Does long-term unemployment hurt a person’s chance of returning to the work force? According to a 2012 analysis by the U.S. Congressional Budget Office, long-term unemployment may “produce a self-perpetuating cycle wherein protracted spells of unemployment heighten employer’s reluctance to hire those individuals, which in turn leads to even longer spells of joblessness.” But despite widespread concern about this cycle of long-term unemployment, it has been difficult to credibly establish whether this challenge actually exists.
In response, Kory Kroft (University of Toronto), Fabian Lange (McGill University) and J-PAL affiliate Matthew Notowidigdo (now at Northwestern University) conducted a randomized evaluation testing the impact of the length of job applicants’ unemployment spells on firms’ callback decisions. Using a major online job board in the United States, the researchers sent roughly 12,000 fictitious resumes with randomly varied employment statuses and unemployment spells to 3,000 job openings—four resumes per job. For each job, researchers constructed two high-quality resumes and two low-quality resumes. Researchers also randomly assigned each resume’s employment status and, if unemployed, the length of the current unemployment spell. By randomly varying employment characteristics across high and low-quality resumes, researchers were able to isolate the effect of unemployment spells on firms’ callback decisions.
Overall, the evidence from this study demonstrates that longer unemployment spells reduced interview callbacks, potentially because employers consider long unemployment to be an indicator of low worker quality. Over the first eight months of an unemployment spell, the likelihood of receiving a callback from employers sharply declined the longer an applicant had been unemployed. Past eight months, more time spent out of the workforce did not continue to reduce callbacks. In addition, researchers found that this effect was stronger in a tight local labor market where fewer workers were likely to be unemployed and among young job seekers with limited experience. Future research is needed to examine how duration dependence affects older job seekers.

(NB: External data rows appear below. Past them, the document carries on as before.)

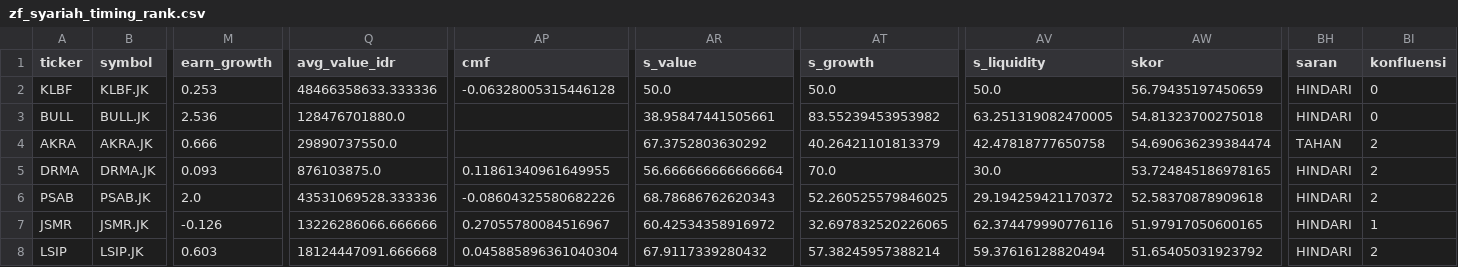
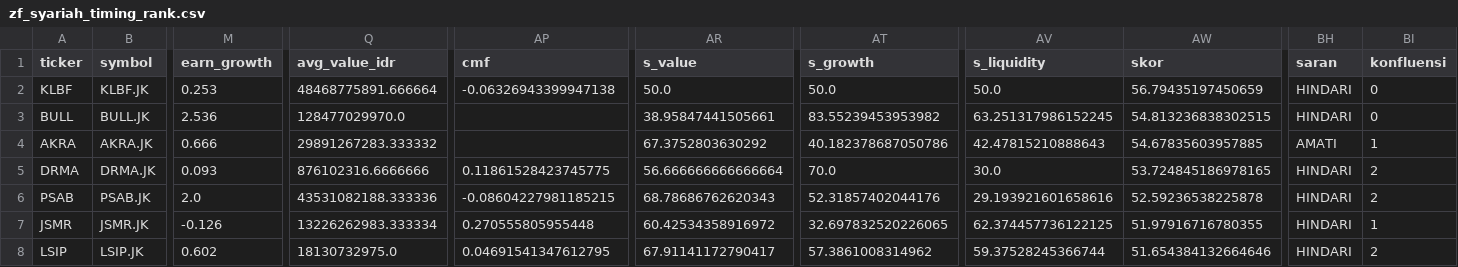
Before and after one commit to ah-salam/detector, a CSV file: zf_syariah_timing_rank.csv, drawn as a sheet; only a part is shown, gaps mark what is left out; the diff covers the shown part only; the diff names each change by its address in the sheet, - before the commit and + after, or states it on an @@ line.

```diff
--- a/zf_syariah_timing_rank.csv
+++ b/zf_syariah_timing_rank.csv
-Q2 (avg_value_idr): 48466358633.333336
+Q2 (avg_value_idr): 48468775891.666664
-AP2 (cmf): -0.06328005315446128
+AP2 (cmf): -0.06326943399947138
-Q3 (avg_value_idr): 128476701880.0
+Q3 (avg_value_idr): 128477029970.0
-AV3 (s_liquidity): 63.251319082470005
+AV3 (s_liquidity): 63.251317986152245
-AW3 (skor): 54.81323700275018
+AW3 (skor): 54.813236838302515
-Q4 (avg_value_idr): 29890737550.0
+Q4 (avg_value_idr): 29891267283.333332
-AT4 (s_growth): 40.26421101813379
+AT4 (s_growth): 40.182378687050786
-AV4 (s_liquidity): 42.47818777650758
+AV4 (s_liquidity): 42.47815210888643
-AW4 (skor): 54.690636239384474
+AW4 (skor): 54.67835603957885
-BH4 (saran): TAHAN
+BH4 (saran): AMATI
-BI4 (konfluensi): 2
+BI4 (konfluensi): 1
-Q5 (avg_value_idr): 876103875.0
+Q5 (avg_value_idr): 876102316.6666666
-AP5 (cmf): 0.11861340961649955
+AP5 (cmf): 0.11861528423745775
-Q6 (avg_value_idr): 43531069528.333336
+Q6 (avg_value_idr): 43531082188.333336
-AP6 (cmf): -0.08604325580682226
+AP6 (cmf): -0.08604227981185215
-AT6 (s_growth): 52.260525579846025
+AT6 (s_growth): 52.31857402044176
-AV6 (s_liquidity): 29.194259421170372
+AV6 (s_liquidity): 29.193921601658616
-AW6 (skor): 52.58370878909618
+AW6 (skor): 52.59236538225878
-Q7 (avg_value_idr): 13226286066.666666
+Q7 (avg_value_idr): 13226262983.333334
-AP7 (cmf): 0.27055780084516967
+AP7 (cmf): 0.270555805955448
-AV7 (s_liquidity): 62.374479990776116
+AV7 (s_liquidity): 62.374457736122125
-AW7 (skor): 51.97917050600165
+AW7 (skor): 51.97916716780355
-M8 (earn_growth): 0.603
+M8 (earn_growth): 0.602
-Q8 (avg_value_idr): 18124447091.666668
+Q8 (avg_value_idr): 18130732975.0
-AP8 (cmf): 0.045885896361040304
+AP8 (cmf): 0.04691541347612795
-AR8 (s_value): 67.9117339280432
+AR8 (s_value): 67.91141172790417
-AT8 (s_growth): 57.38245957388214
+AT8 (s_growth): 57.3861008314962
-AV8 (s_liquidity): 59.37616128820494
+AV8 (s_liquidity): 59.37528245366744
-AW8 (skor): 51.65405031923792
+AW8 (skor): 51.654384132664646
```
Also changed, not shown: 73 edited cells elsewhere in this file, 1 other file.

Study Cited: Kroft, Kory, Fabian Lange, and Matthew J. Notowidigdo. 2013. “Duration Dependence and Labor Market Conditions: Evidence from a Field Experiment.” The Quarterly Journal of Economics 128: 1123-67.